New research from the Human Flourishing Program at Harvard provides a snapshot of the COVID-19 pandemic’s toll on wellbeing in the U.S. According to the study, self-reported ratings on all six “flourishing domains”—happiness and life satisfaction, mental and physical health, meaning and purpose, character and virtue, close social relationships, and financial and material stability—went down between January and June 2020, with some going down much more than others.
The study was published October 19, 2020 in the Journal of Internal Medicine.
The largest decline was for financial and material stability (down from 5.7 to 4.8 points out of 10), according to the study. Happiness and life satisfaction had the next largest drop, from 6.9 to 6.2.
The researchers were surprised to find only a modest decline in social relationships (down from 6.9 to 6.7). This may be because declines in self-assessments from people who live alone were offset by gains from others who have found their relationships with loved ones strengthened by the additional time at home, first author and Human Flourishing Program Director Tyler VanderWeele, John L. Loeb and Frances Lehman Loeb Professor of Epidemiology at Harvard T.H. Chan School of Public Health, wrote in an October 20, 2020 Psychology Today blog post.
Noting that the financial domain was the one in which his team saw the greatest individual variability, VanderWeele suggested that those who have been less affected—and indeed may have more savings given reduced opportunities for spending—may want to consider making charitable donations.
“Generous contributions to individuals and institutions in need can help to shore up societal flourishing and promote the common good, even in the present challenging circumstances,” he wrote, adding that evidence suggests that making donations may also benefit the giver’s wellbeing.

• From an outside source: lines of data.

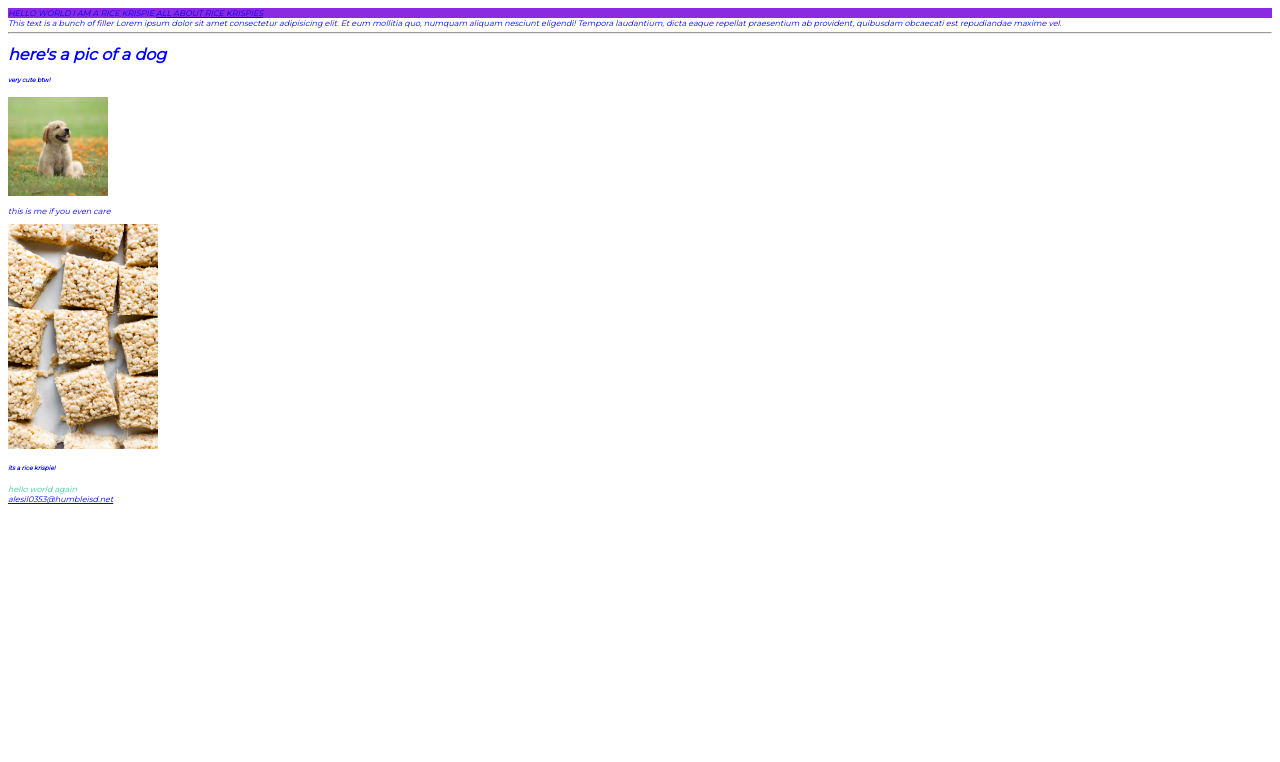
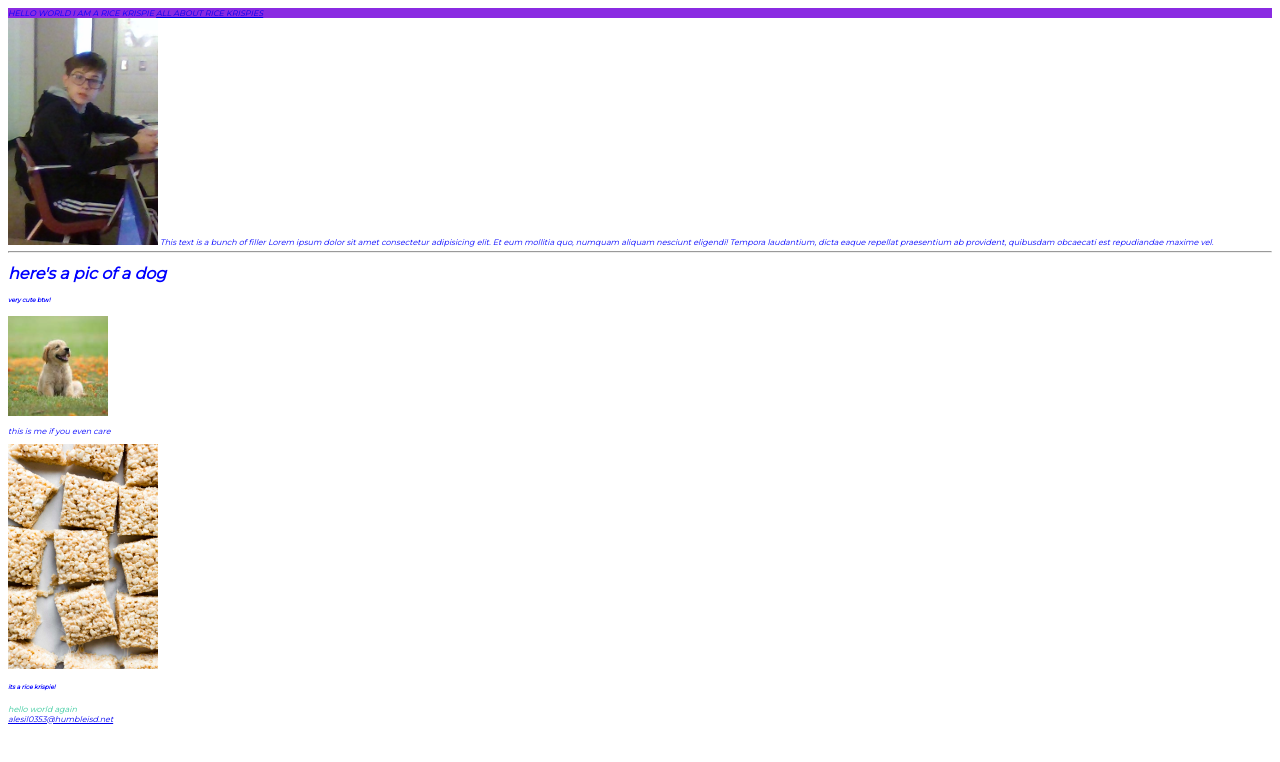
Before and after one commit to aalexx1337/aalexx1337.github.io, a plain HTML site: page index.html in a window 1280 px wide. Drawn offline with Linux system fonts and the light colour scheme.

Commit message:
Add files via upload

```diff
--- a/index.html
+++ b/index.html
@@ -14,6 +14,7 @@
     </header>
 
     <main>
+        <img src="brandon.jpg" alt="pic of brandon" width="150">
         This text is a bunch of filler Lorem ipsum dolor sit amet consectetur adipisicing elit. Et eum mollitia quo, numquam aliquam nesciunt eligendi! Tempora laudantium, dicta eaque repellat praesentium ab provident, quibusdam obcaecati est repudiandae maxime vel.<hr>
         <h1>here's a pic of a dog</h1>
         <h6><b><i>very cute btw!</i></b></h6>
```
Also changed, not shown: brandon.jpg (added).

Read the Psychology Today post: National Well-Being Before and During the Pandemic